◆ **Action item**:
Since the pictures are not wanted, reproduce only the rest of the records, exactly as given.

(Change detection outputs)
========

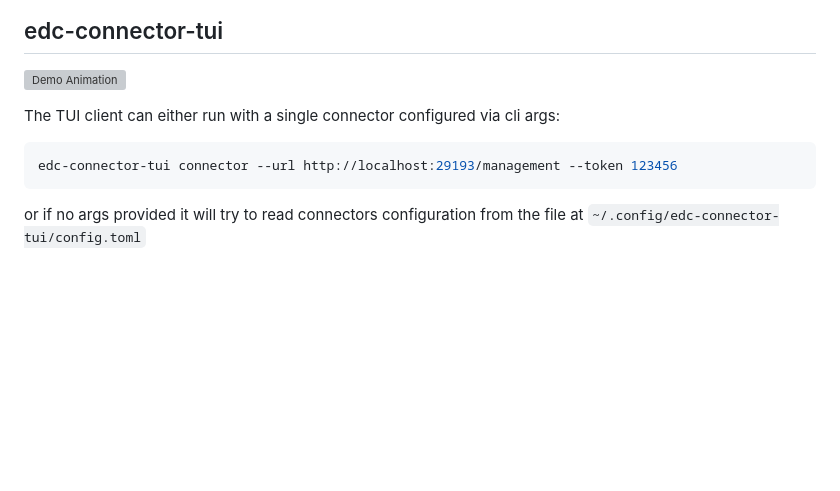
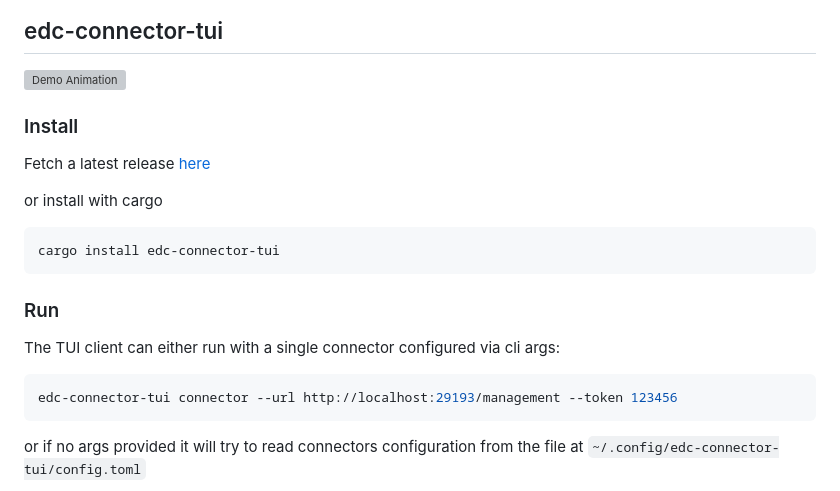
Before and after one commit to wolf4ood/edc-rs, a Markdown page: README.md, the part around the change. GitHub-like rendering; blank space fills up the shorter version; grey boxes are pictures that could not be loaded.

Commit message:
chore: updates readme

````diff
--- a/README.md
+++ b/README.md
@@ -119,12 +119,25 @@ The tests setup was mostly derived by the Typescript client [edc-connector-clien
 ![Demo Animation](media/demo.gif)
 
 
+### Install
+
+Fetch a latest release [here](https://github.com/wolf4ood/edc-rs/releases)
+
+
+or install with cargo
+
+``` sh
+cargo install edc-connector-tui
+```
+
+
+### Run
+
 The TUI client can either run with a single connector configured via cli args:
 
 ```bash
 edc-connector-tui connector --url http://localhost:29193/management --token 123456
 ```
-
 
 
 or if no args provided it will try to read connectors configuration from the file at `~/.config/edc-connector-tui/config.toml`
````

========

◆ **Solution to the exercise**:
Before and after one commit to wolf4ood/edc-rs, a Markdown page: README.md, the part around the change. GitHub-like rendering; blank space fills up the shorter version; grey boxes are pictures that could not be loaded.

Commit message:
chore: updates readme

````diff
--- a/README.md
+++ b/README.md
@@ -119,12 +119,25 @@ The tests setup was mostly derived by the Typescript client [edc-connector-clien
 ![Demo Animation](media/demo.gif)
 
 
+### Install
+
+Fetch a latest release [here](https://github.com/wolf4ood/edc-rs/releases)
+
+
+or install with cargo
+
+``` sh
+cargo install edc-connector-tui
+```
+
+
+### Run
+
 The TUI client can either run with a single connector configured via cli args:
 
 ```bash
 edc-connector-tui connector --url http://localhost:29193/management --token 123456
 ```
-
 
 
 or if no args provided it will try to read connectors configuration from the file at `~/.config/edc-connector-tui/config.toml`
````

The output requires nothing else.